### Exercise goal
Copy every line from the one containing "CV & JD text" through the last line of the records below, both included, and nothing else.
====== Input material ======
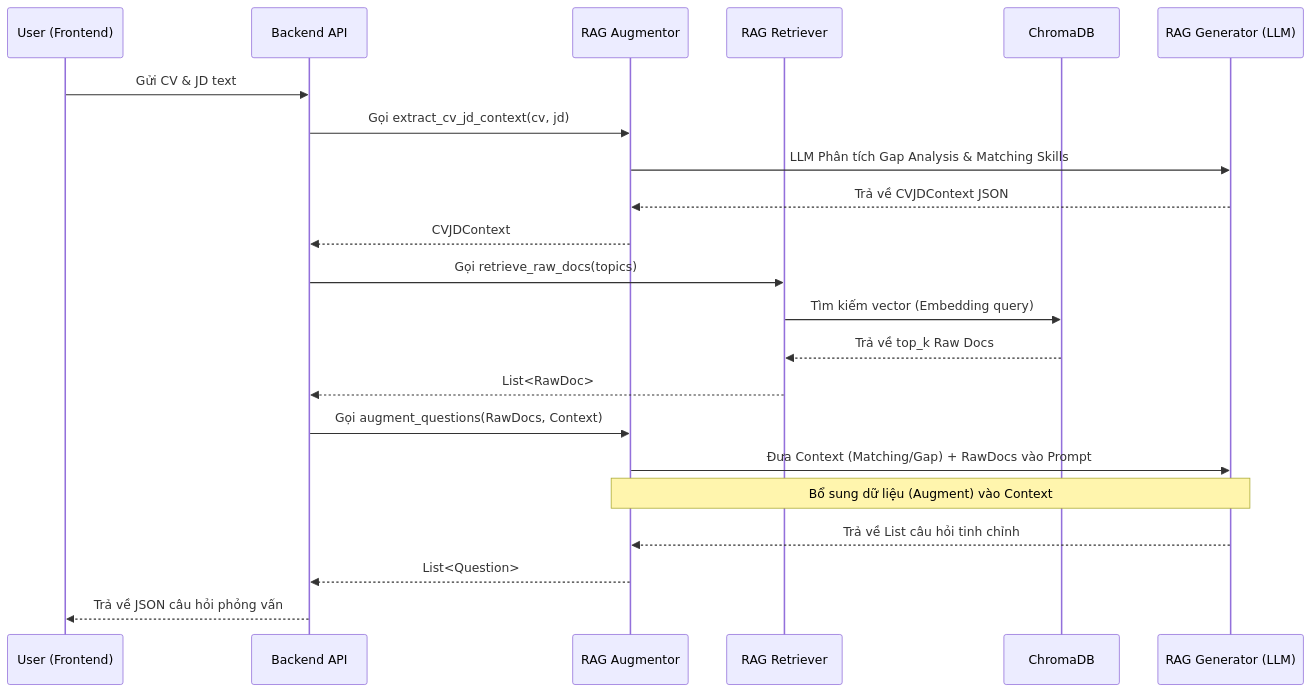
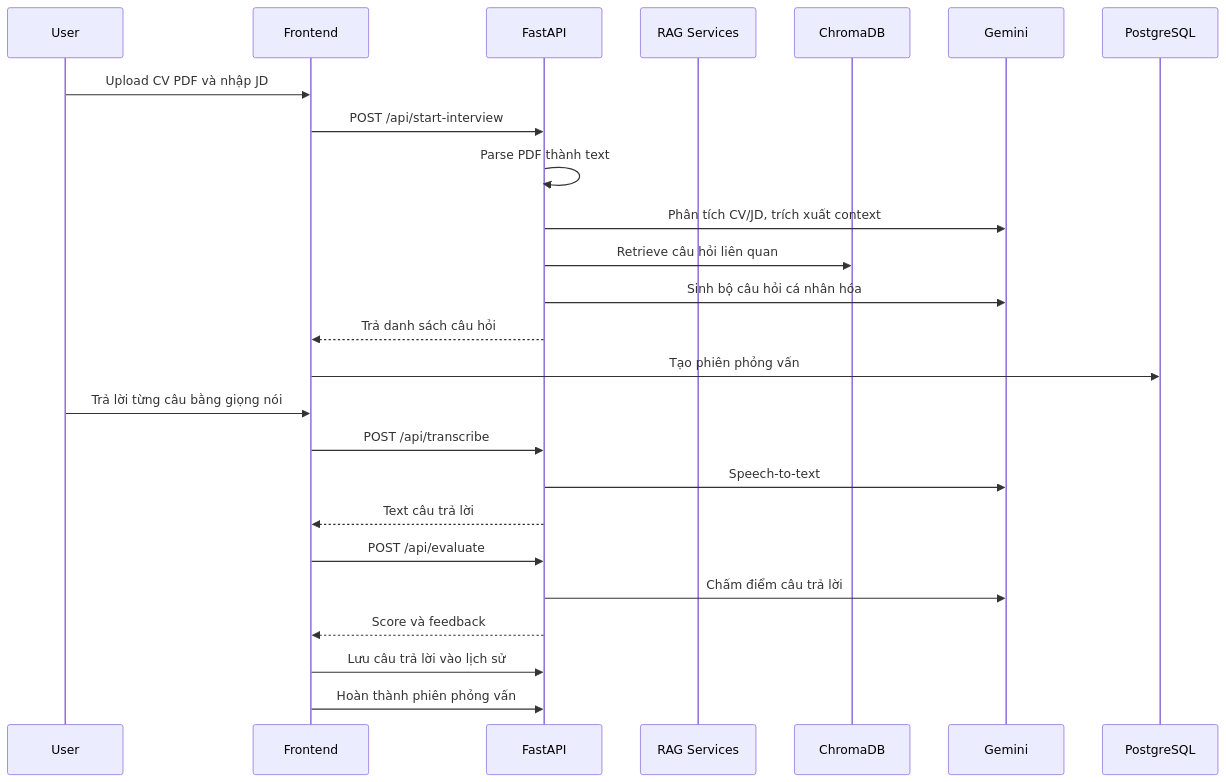
One commit to TQThang2004/interview changed the second of 4 diagrams in README.md. Above: the diagram before and after it, drawn with Mermaid. The commit also changed other lines of this file and 77 other files, not shown here.

````diff
--- a/README.md
+++ b/README.md
@@ -92,27 +148,29 @@
 ```mermaid
 sequenceDiagram
-    participant U as User (Frontend)
-    participant B as Backend API
-    participant A as RAG Augmentor
-    participant R as RAG Retriever
-    participant C as ChromaDB
-    participant G as RAG Generator (LLM)
+    participant U as User
+    participant FE as Frontend
+    participant API as FastAPI
+    participant RAG as RAG Services
+    participant CH as ChromaDB
+    participant GM as Gemini
+    participant DB as PostgreSQL
 
-    U->>B: Gửi CV & JD text
-    B->>A: Gọi extract_cv_jd_context(cv, jd)
-    A->>G: LLM Phân tích Gap Analysis & Matching Skills
-    G-->>A: Trả về CVJDContext JSON
-    A-->>B: CVJDContext
-    
-    B->>R: Gọi retrieve_raw_docs(topics)
-    R->>C: Tìm kiếm vector (Embedding query)
-    C-->>R: Trả về top_k Raw Docs
-    R-->>B: List<RawDoc>
-    
-    B->>A: Gọi augment_questions(RawDocs, Context)
-    A->>G: Đưa Context (Matching/Gap) + RawDocs vào Prompt
-    Note over A, G: Bổ sung dữ liệu (Augment) vào Context
-    G-->>A: Trả về List câu hỏi tinh chỉnh
-    A-->>B: List<Question>
-    B-->>U: Trả về JSON câu hỏi phỏng vấn
+    U->>FE: Upload CV PDF và nhập JD
+    FE->>API: POST /api/start-interview
+    API->>API: Parse PDF thành text
+    API->>GM: Phân tích CV/JD, trích xuất context
+    API->>CH: Retrieve câu hỏi liên quan
+    API->>GM: Sinh bộ câu hỏi cá nhân hóa
+    API-->>FE: Trả danh sách câu hỏi
+
+    FE->>DB: Tạo phiên phỏng vấn
+    U->>FE: Trả lời từng câu bằng giọng nói
+    FE->>API: POST /api/transcribe
+    API->>GM: Speech-to-text
+    API-->>FE: Text câu trả lời
+    FE->>API: POST /api/evaluate
+    API->>GM: Chấm điểm câu trả lời
+    API-->>FE: Score và feedback
+    FE->>API: Lưu câu trả lời vào lịch sử
+    FE->>API: Hoàn thành phiên phỏng vấn
 ```
````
======
### Task solution
-    U->>B: Gửi CV & JD text
-    B->>A: Gọi extract_cv_jd_context(cv, jd)
-    A->>G: LLM Phân tích Gap Analysis & Matching Skills
-    G-->>A: Trả về CVJDContext JSON
-    A-->>B: CVJDContext
-    
-    B->>R: Gọi retrieve_raw_docs(topics)
-    R->>C: Tìm kiếm vector (Embedding query)
-    C-->>R: Trả về top_k Raw Docs
-    R-->>B: List<RawDoc>
-    
-    B->>A: Gọi augment_questions(RawDocs, Context)
-    A->>G: Đưa Context (Matching/Gap) + RawDocs vào Prompt
-    Note over A, G: Bổ sung dữ liệu (Augment) vào Context
-    G-->>A: Trả về List câu hỏi tinh chỉnh
-    A-->>B: List<Question>
-    B-->>U: Trả về JSON câu hỏi phỏng vấn
+    U->>FE: Upload CV PDF và nhập JD
+    FE->>API: POST /api/start-interview
+    API->>API: Parse PDF thành text
+    API->>GM: Phân tích CV/JD, trích xuất context
+    API->>CH: Retrieve câu hỏi liên quan
+    API->>GM: Sinh bộ câu hỏi cá nhân hóa
+    API-->>FE: Trả danh sách câu hỏi
+
+    FE->>DB: Tạo phiên phỏng vấn
+    U->>FE: Trả lời từng câu bằng giọng nói
+    FE->>API: POST /api/transcribe
+    API->>GM: Speech-to-text
+    API-->>FE: Text câu trả lời
+    FE->>API: POST /api/evaluate
+    API->>GM: Chấm điểm câu trả lời
+    API-->>FE: Score và feedback
+    FE->>API: Lưu câu trả lời vào lịch sử
+    FE->>API: Hoàn thành phiên phỏng vấn
 ```
````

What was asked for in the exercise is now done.